WORK REQUIRED: Print out all of the records exactly; no picture belongs in the result.
───── DATASET EXTRACT ─────
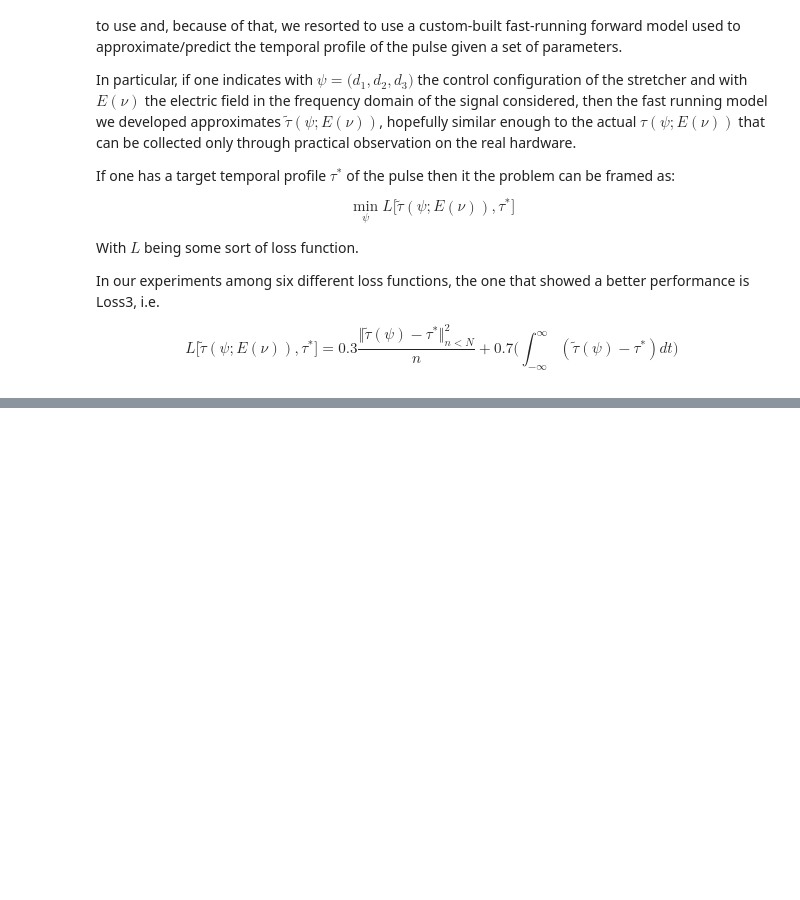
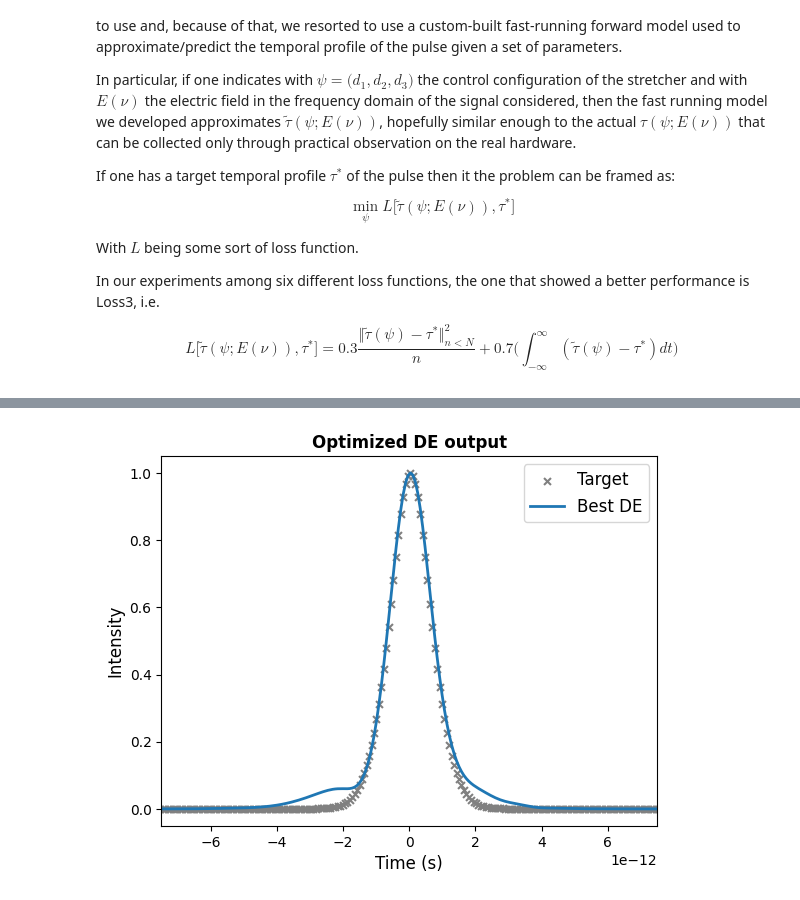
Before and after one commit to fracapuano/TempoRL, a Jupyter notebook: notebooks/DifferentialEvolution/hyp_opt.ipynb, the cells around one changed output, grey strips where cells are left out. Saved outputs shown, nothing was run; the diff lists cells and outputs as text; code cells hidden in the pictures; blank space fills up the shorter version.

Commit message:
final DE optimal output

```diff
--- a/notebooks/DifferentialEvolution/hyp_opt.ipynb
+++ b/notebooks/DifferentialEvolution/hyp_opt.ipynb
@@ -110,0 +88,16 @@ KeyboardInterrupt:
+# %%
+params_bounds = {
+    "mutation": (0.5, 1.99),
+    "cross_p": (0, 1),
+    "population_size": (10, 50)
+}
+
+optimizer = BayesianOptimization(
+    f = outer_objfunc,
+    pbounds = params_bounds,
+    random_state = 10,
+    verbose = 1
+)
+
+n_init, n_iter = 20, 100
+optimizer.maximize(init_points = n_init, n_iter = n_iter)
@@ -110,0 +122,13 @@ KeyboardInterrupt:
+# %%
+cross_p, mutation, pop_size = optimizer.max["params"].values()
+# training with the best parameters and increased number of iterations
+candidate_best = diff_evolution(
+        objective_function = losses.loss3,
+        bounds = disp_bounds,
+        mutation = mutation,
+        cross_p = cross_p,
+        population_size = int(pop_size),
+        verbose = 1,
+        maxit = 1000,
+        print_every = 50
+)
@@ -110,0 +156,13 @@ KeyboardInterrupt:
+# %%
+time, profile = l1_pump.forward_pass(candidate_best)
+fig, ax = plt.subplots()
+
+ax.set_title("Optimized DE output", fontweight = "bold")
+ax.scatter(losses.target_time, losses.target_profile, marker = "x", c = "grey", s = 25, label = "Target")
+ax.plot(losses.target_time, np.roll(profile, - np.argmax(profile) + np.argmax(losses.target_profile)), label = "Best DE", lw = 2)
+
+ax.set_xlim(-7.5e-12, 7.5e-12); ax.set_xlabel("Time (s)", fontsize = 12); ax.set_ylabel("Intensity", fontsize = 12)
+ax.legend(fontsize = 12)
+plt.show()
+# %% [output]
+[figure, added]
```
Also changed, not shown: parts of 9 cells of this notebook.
─────
TASK OUTPUT:
Before and after one commit to fracapuano/TempoRL, a Jupyter notebook: notebooks/DifferentialEvolution/hyp_opt.ipynb, the cells around one changed output, grey strips where cells are left out. Saved outputs shown, nothing was run; the diff lists cells and outputs as text; code cells hidden in the pictures; blank space fills up the shorter version.

Commit message:
final DE optimal output

```diff
--- a/notebooks/DifferentialEvolution/hyp_opt.ipynb
+++ b/notebooks/DifferentialEvolution/hyp_opt.ipynb
@@ -110,0 +88,16 @@ KeyboardInterrupt:
+# %%
+params_bounds = {
+    "mutation": (0.5, 1.99),
+    "cross_p": (0, 1),
+    "population_size": (10, 50)
+}
+
+optimizer = BayesianOptimization(
+    f = outer_objfunc,
+    pbounds = params_bounds,
+    random_state = 10,
+    verbose = 1
+)
+
+n_init, n_iter = 20, 100
+optimizer.maximize(init_points = n_init, n_iter = n_iter)
@@ -110,0 +122,13 @@ KeyboardInterrupt:
+# %%
+cross_p, mutation, pop_size = optimizer.max["params"].values()
+# training with the best parameters and increased number of iterations
+candidate_best = diff_evolution(
+        objective_function = losses.loss3,
+        bounds = disp_bounds,
+        mutation = mutation,
+        cross_p = cross_p,
+        population_size = int(pop_size),
+        verbose = 1,
+        maxit = 1000,
+        print_every = 50
+)
@@ -110,0 +156,13 @@ KeyboardInterrupt:
+# %%
+time, profile = l1_pump.forward_pass(candidate_best)
+fig, ax = plt.subplots()
+
+ax.set_title("Optimized DE output", fontweight = "bold")
+ax.scatter(losses.target_time, losses.target_profile, marker = "x", c = "grey", s = 25, label = "Target")
+ax.plot(losses.target_time, np.roll(profile, - np.argmax(profile) + np.argmax(losses.target_profile)), label = "Best DE", lw = 2)
+
+ax.set_xlim(-7.5e-12, 7.5e-12); ax.set_xlabel("Time (s)", fontsize = 12); ax.set_ylabel("Intensity", fontsize = 12)
+ax.legend(fontsize = 12)
+plt.show()
+# %% [output]
+[figure, added]
```
Also changed, not shown: parts of 9 cells of this notebook.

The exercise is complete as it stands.